But that’s a bad idea, the Minnesota State Patrol said. On Thursday, the patrol released a video on social media showing just how hazardous that can be.
On top of that, it’s against the law.
“You can be cited for that,” said Scott Wasserman, a spokesman for the Department of Public Safety.
Motorists can also be ticketed for stopping or parking on a freeway shoulder or exit ramp when it’s not an emergency, said Lt. Gordon Shank.
So the driver who decided to cross to rescue an injured or frightened goose near the center concrete median on Interstate 394 broke the law twice. In this case, he was not cited for either offense, but endangered several passersby in the process.
“This was hard to watch,” Shank said in an interview. “We don’t know what his action plan was. It caused a lot of chaos for nothing.”
The Minnesota Department of Transportation video from Aug. 2 shows the man attempting to stop traffic on eastbound I-394 at Carlson Parkway in Minnetonka. As he makes his way across, drivers slam on their brakes and nearly hit the man and each other.
“Animals are cute and we understand the desire to want to help them off the highway or interstate,” the patrol said in its Facebook post. “But this video is a perfect example of why doing that is a bad idea.”

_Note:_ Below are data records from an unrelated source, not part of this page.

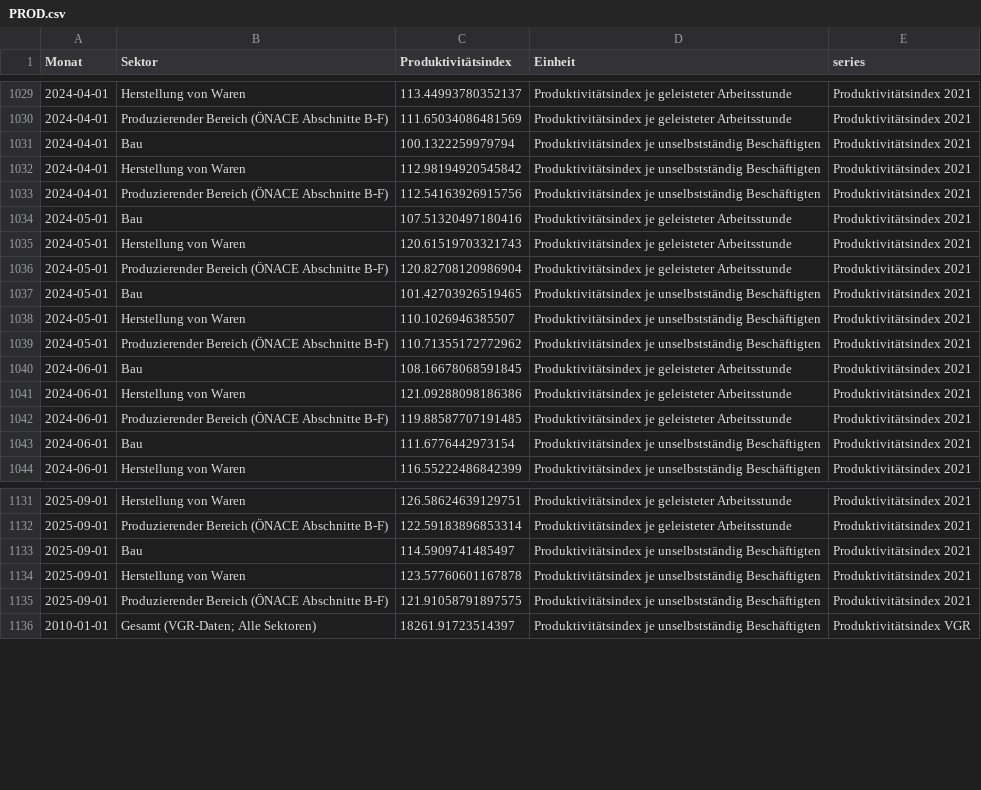
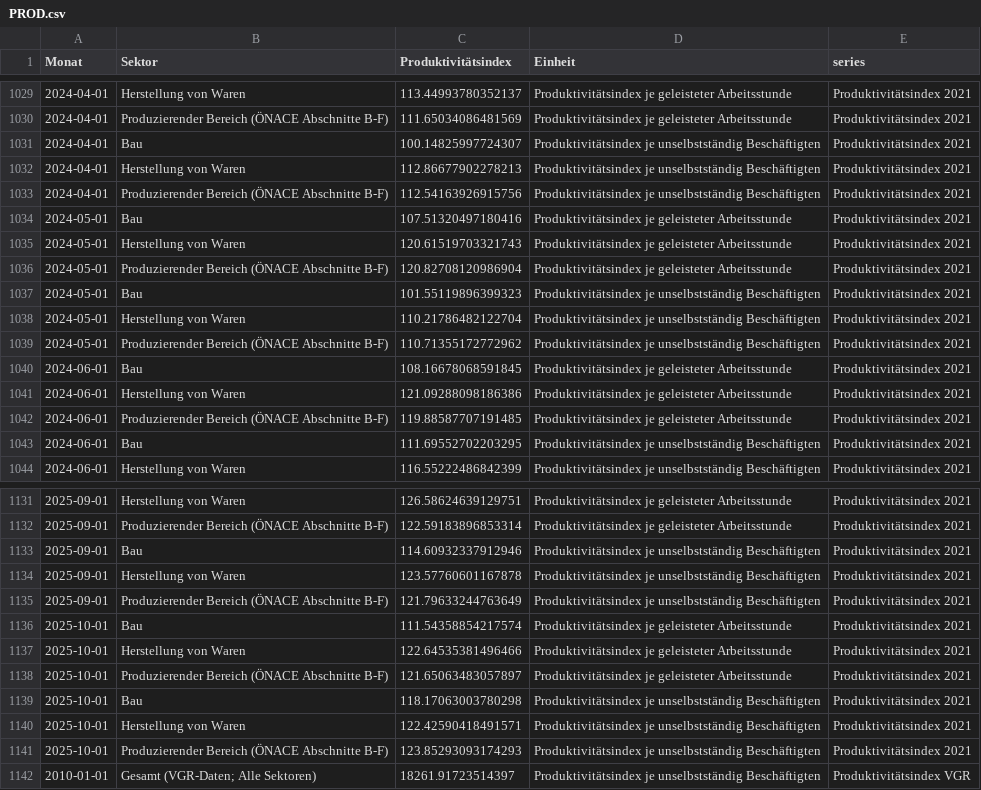
Before and after one commit to schmoigl/tariflohn-tracker, a CSV file: PROD.csv, drawn as a sheet; only a part is shown, gaps mark what is left out; the diff covers the shown part only.

```diff
--- a/PROD.csv
+++ b/PROD.csv
@@ -1030,4 +1030,4 @@ Monat,Sektor,Produktivitätsindex,Einheit,series
 2024-04-01,Produzierender Bereich (ÖNACE Abschnitte B-F),111.65034086481569,Produktivitätsindex je geleisteter Arbeitsstunde,Produktivitätsindex 2021
-2024-04-01,Bau,100.1322259979794,Produktivitätsindex je unselbstständig Beschäftigten,Produktivitätsindex 2021
-2024-04-01,Herstellung von Waren,112.98194920545842,Produktivitätsindex je unselbstständig Beschäftigten,Produktivitätsindex 2021
+2024-04-01,Bau,100.14825997724307,Produktivitätsindex je unselbstständig Beschäftigten,Produktivitätsindex 2021
+2024-04-01,Herstellung von Waren,112.86677902278213,Produktivitätsindex je unselbstständig Beschäftigten,Produktivitätsindex 2021
 2024-04-01,Produzierender Bereich (ÖNACE Abschnitte B-F),112.54163926915756,Produktivitätsindex je unselbstständig Beschäftigten,Produktivitätsindex 2021
@@ -1036,4 +1036,4 @@ Monat,Sektor,Produktivitätsindex,Einheit,series
 2024-05-01,Produzierender Bereich (ÖNACE Abschnitte B-F),120.82708120986904,Produktivitätsindex je geleisteter Arbeitsstunde,Produktivitätsindex 2021
-2024-05-01,Bau,101.42703926519465,Produktivitätsindex je unselbstständig Beschäftigten,Produktivitätsindex 2021
-2024-05-01,Herstellung von Waren,110.1026946385507,Produktivitätsindex je unselbstständig Beschäftigten,Produktivitätsindex 2021
+2024-05-01,Bau,101.55119896399323,Produktivitätsindex je unselbstständig Beschäftigten,Produktivitätsindex 2021
+2024-05-01,Herstellung von Waren,110.21786482122704,Produktivitätsindex je unselbstständig Beschäftigten,Produktivitätsindex 2021
 2024-05-01,Produzierender Bereich (ÖNACE Abschnitte B-F),110.71355172772962,Produktivitätsindex je unselbstständig Beschäftigten,Produktivitätsindex 2021
@@ -1042,3 +1042,3 @@ Monat,Sektor,Produktivitätsindex,Einheit,series
 2024-06-01,Produzierender Bereich (ÖNACE Abschnitte B-F),119.88587707191485,Produktivitätsindex je geleisteter Arbeitsstunde,Produktivitätsindex 2021
-2024-06-01,Bau,111.6776442973154,Produktivitätsindex je unselbstständig Beschäftigten,Produktivitätsindex 2021
+2024-06-01,Bau,111.69552702203295,Produktivitätsindex je unselbstständig Beschäftigten,Produktivitätsindex 2021
 2024-06-01,Herstellung von Waren,116.55222486842399,Produktivitätsindex je unselbstständig Beschäftigten,Produktivitätsindex 2021
@@ -1132,5 +1132,11 @@ Monat,Sektor,Produktivitätsindex,Einheit,series
 2025-09-01,Produzierender Bereich (ÖNACE Abschnitte B-F),122.59183896853314,Produktivitätsindex je geleisteter Arbeitsstunde,Produktivitätsindex 2021
-2025-09-01,Bau,114.5909741485497,Produktivitätsindex je unselbstständig Beschäftigten,Produktivitätsindex 2021
+2025-09-01,Bau,114.60932337912946,Produktivitätsindex je unselbstständig Beschäftigten,Produktivitätsindex 2021
 2025-09-01,Herstellung von Waren,123.57760601167878,Produktivitätsindex je unselbstständig Beschäftigten,Produktivitätsindex 2021
-2025-09-01,Produzierender Bereich (ÖNACE Abschnitte B-F),121.91058791897575,Produktivitätsindex je unselbstständig Beschäftigten,Produktivitätsindex 2021
+2025-09-01,Produzierender Bereich (ÖNACE Abschnitte B-F),121.79633244763649,Produktivitätsindex je unselbstständig Beschäftigten,Produktivitätsindex 2021
+2025-10-01,Bau,111.54358854217574,Produktivitätsindex je geleisteter Arbeitsstunde,Produktivitätsindex 2021
+2025-10-01,Herstellung von Waren,122.64535381496466,Produktivitätsindex je geleisteter Arbeitsstunde,Produktivitätsindex 2021
+2025-10-01,Produzierender Bereich (ÖNACE Abschnitte B-F),121.65063483057897,Produktivitätsindex je geleisteter Arbeitsstunde,Produktivitätsindex 2021
+2025-10-01,Bau,118.17063003780298,Produktivitätsindex je unselbstständig Beschäftigten,Produktivitätsindex 2021
+2025-10-01,Herstellung von Waren,122.42590418491571,Produktivitätsindex je unselbstständig Beschäftigten,Produktivitätsindex 2021
+2025-10-01,Produzierender Bereich (ÖNACE Abschnitte B-F),123.85293093174293,Produktivitätsindex je unselbstständig Beschäftigten,Produktivitätsindex 2021
 2010-01-01,Gesamt (VGR-Daten; Alle Sektoren),18261.91723514397,Produktivitätsindex je unselbstständig Beschäftigten,Produktivitätsindex VGR
```
Also changed, not shown: 2 added rows and 61 edited cells elsewhere in this file, VPI.csv, 1 other file.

Harland Hiemstra, a spokesman for the Minnesota Department of Natural Resources, agreed and urged motorists to use common sense and not put themselves or others in danger.
“Wow, that was definitely not a smart move on that person’s part,” Hiemstra wrote in an e-mail after watching the video. “While his intentions may have been noble, his actions put many people (and the goose!) at risk.”
Diana Regenscheid, a DNR wildlife manager in Shakopee, said motorists should not approach animals on the side of the road. Animals are wild will try to get away if you approach, she said.
“There is a real possibility you could chase the animal into traffic.” she said. If that happens, “motorists may try to stop or swerve,” causing even more havoc.
Injured wildlife have a fight or flight instinct and pose a threat to an untrained rescuer. The animal may lash out and bite, peck or scratch, and that can also lead to injuries.
“It’s nice to be empathic to wildlife, but the best thing to do is call law enforcement,” Regenscheid said.
In this case, all ended well with no reports of any injuries to the man or the goose, Wasserman said.